India and Brazil share close bilateral economic relations. Both countries have invested deeply in each other’s jurisdiction. Brazil’s investments have been spread across the IT, Energy, footwear, etc. whereas Indian investments in Brazil are spread across IT, farm, Engineering/ Auto sectors. TCS, Mahindra, Larsen & Toubro Ltd., Shree Renuka Sugars, etc. are the major Indian players who have a presence in the Latin American country. The Indian companies have invested around the US $ 5 billion in the Latin American country.
As illustrated above, India shares very close ties with Brazil and doesn’t share relations of this intensity with any other country in the region. And New Delhi doesn’t even need to look beyond Brazil when it comes to presence in Latin America. Brazil is the largest country both in terms of size and economy in the region. Therefore, New Delhi needs to only further deepen its relations with Brasilia.
Even on Bolsonaro’s present Republic Day visit to India, the two countries will take the opportunity to deepen ties. Brazil and India are going to conclude 15 agreements across several sectors including energy, farm and defence sectors. The increased stress on co-operation is likely to lay down a strong foundation for future bilateral relations.
Not only economic co-operation, but the ambitions of the two countries to secure a permanent seat at the United Nations Security Council (UNSC) are also a factor that pushes the two countries closer.
Both the countries support each other’s claim to a permanent seat at the powerful global body and also agree in their demands for greater democratisation of the UNSC, giving it a representative character.
The Modi government seems to have realised the importance of its relations with Brazil. What it also realises is the fact that the present dispensation offers a great opportunity to lay down the groundwork for closer ties and greater co-operation.
As stated earlier, Bolsonaro’s far-right, anti-China image goes in India’s favour. Beijing has been trying to extend its influence in the Latin American region especially in Brazil, but Bolsonaro’s victory had come as a huge setback to the Dragon’s ambitions.
Bolsonaro’s anti-China stand is no secret and was at display even during his Presidential campaign in 2018 when he portrayed China as a predator looking to dominate key sectors of the Brazilian economy. Hitting out at China, he had said, “The Chinese are not buying in Brazil. They are buying Brazil.”

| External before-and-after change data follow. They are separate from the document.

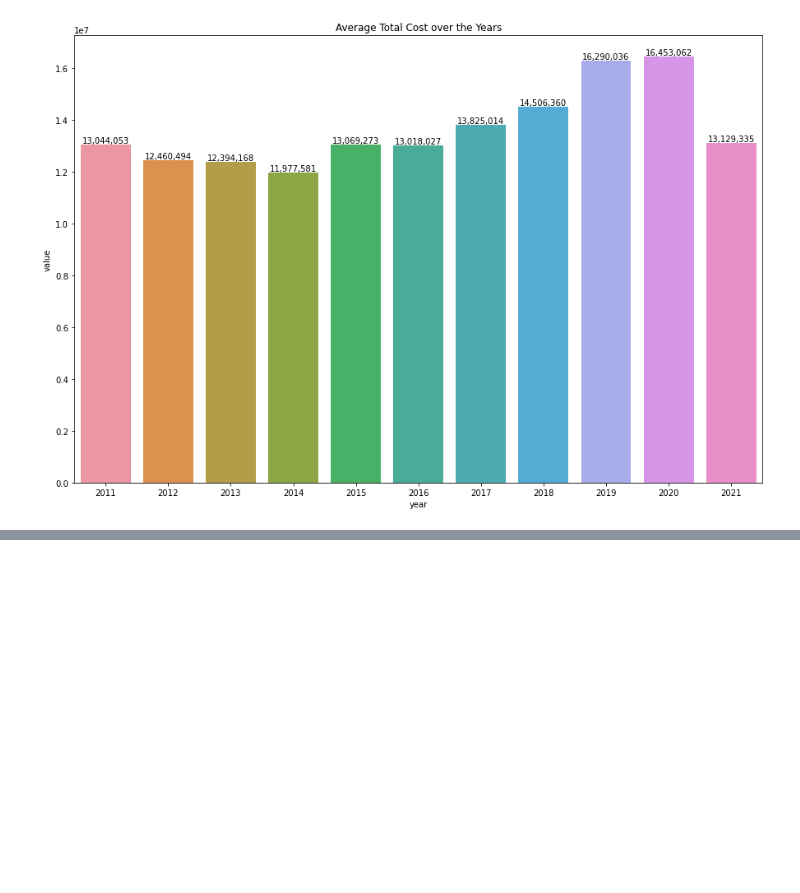
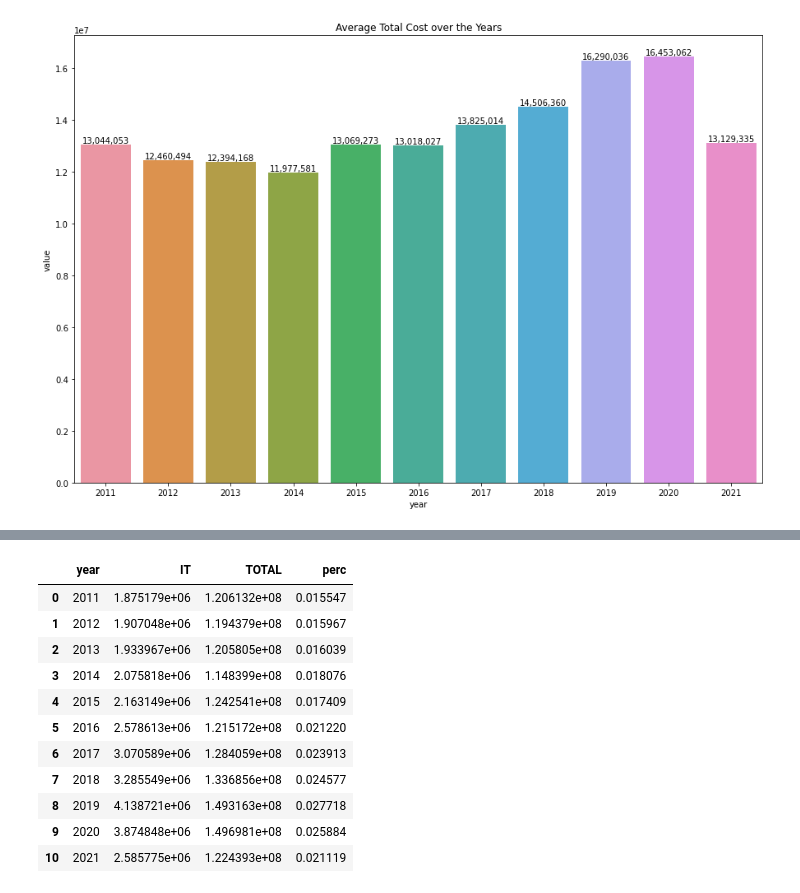
Before and after one commit to Vidhi-H-Patel/990-Project, a Jupyter notebook: Final_analysis.ipynb, the cells around one changed output, grey strips where cells are left out. Cells and saved outputs as stored; diff of their text form; code cells hidden in the pictures; blank space fills up the shorter version.

```diff
--- a/Final_analysis.ipynb
+++ b/Final_analysis.ipynb
@@ -173,0 +237,17 @@ data_year.bar_label(container, labels=[f'{x:,.0f}' for x in container.datavalues
+# %%
+# Totalonly = df[df['description']=='Information technology']
+
+df_test
+# %% [output]
+|  | year | IT | TOTAL | perc |
+| 0 | 2011 | 1.875179e+06 | 1.206132e+08 | 0.015547 |
+| 1 | 2012 | 1.907048e+06 | 1.194379e+08 | 0.015967 |
+| 2 | 2013 | 1.933967e+06 | 1.205805e+08 | 0.016039 |
+| 3 | 2014 | 2.075818e+06 | 1.148399e+08 | 0.018076 |
+| 4 | 2015 | 2.163149e+06 | 1.242541e+08 | 0.017409 |
+| 5 | 2016 | 2.578613e+06 | 1.215172e+08 | 0.021220 |
+| 6 | 2017 | 3.070589e+06 | 1.284059e+08 | 0.023913 |
+| 7 | 2018 | 3.285549e+06 | 1.336856e+08 | 0.024577 |
+| 8 | 2019 | 4.138721e+06 | 1.493163e+08 | 0.027718 |
+| 9 | 2020 | 3.874848e+06 | 1.496981e+08 | 0.025884 |
+| 10 | 2021 | 2.585775e+06 | 1.224393e+08 | 0.021119 |
```
Also changed, not shown: parts of 9 cells of this notebook.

After coming into power, Bolsonaro has adopted a more conciliatory tone since coming to power. China, meanwhile, remains deeply interested in Latin America and Brazil is still the largest trading partner of China. However, India would still be looking to leverage Bolsonaro’s perceived anti-China stance.
India cannot afford to ignore Latin America, especially in the context of US-China trade tensions. Amid the ongoing trade war with the US, China has been looking to boost trade relations with the Latin American countries. In July last year, the Chinese Foreign Minister Wang Yi had visited Brazil and other Latin American countries. In the backdrop of the US-China trade war, Latin America has thus come to occupy renewed significance.
Brazil is the biggest power Bloc in the region, and if India wants to counter China’s attempts to expand its investments in the region, closer ties and co-operation with Brazil is a must. Bolsonaro might have adopted a conciliatory tone, but New Delhi won’t find a better and more ideologically aligned Brazilian President to deal with.
Bolsonaro is extremely popular in Brazil and despite the Amazon fires and the disapproval of indigenous people for him, he continues to be popular as he is goth oriented and is determined to get the Brazilian economy back on track.
PM Modi has thus made a very good move by inviting Jair Bolsonaro as the Republic Day Chief Guest. While the most immediate consequence would be to bolster Indo-Brazilian ties, it also clearly tantamounts to New Delhi exploring Latin America, a region that India has never ventured into considerably.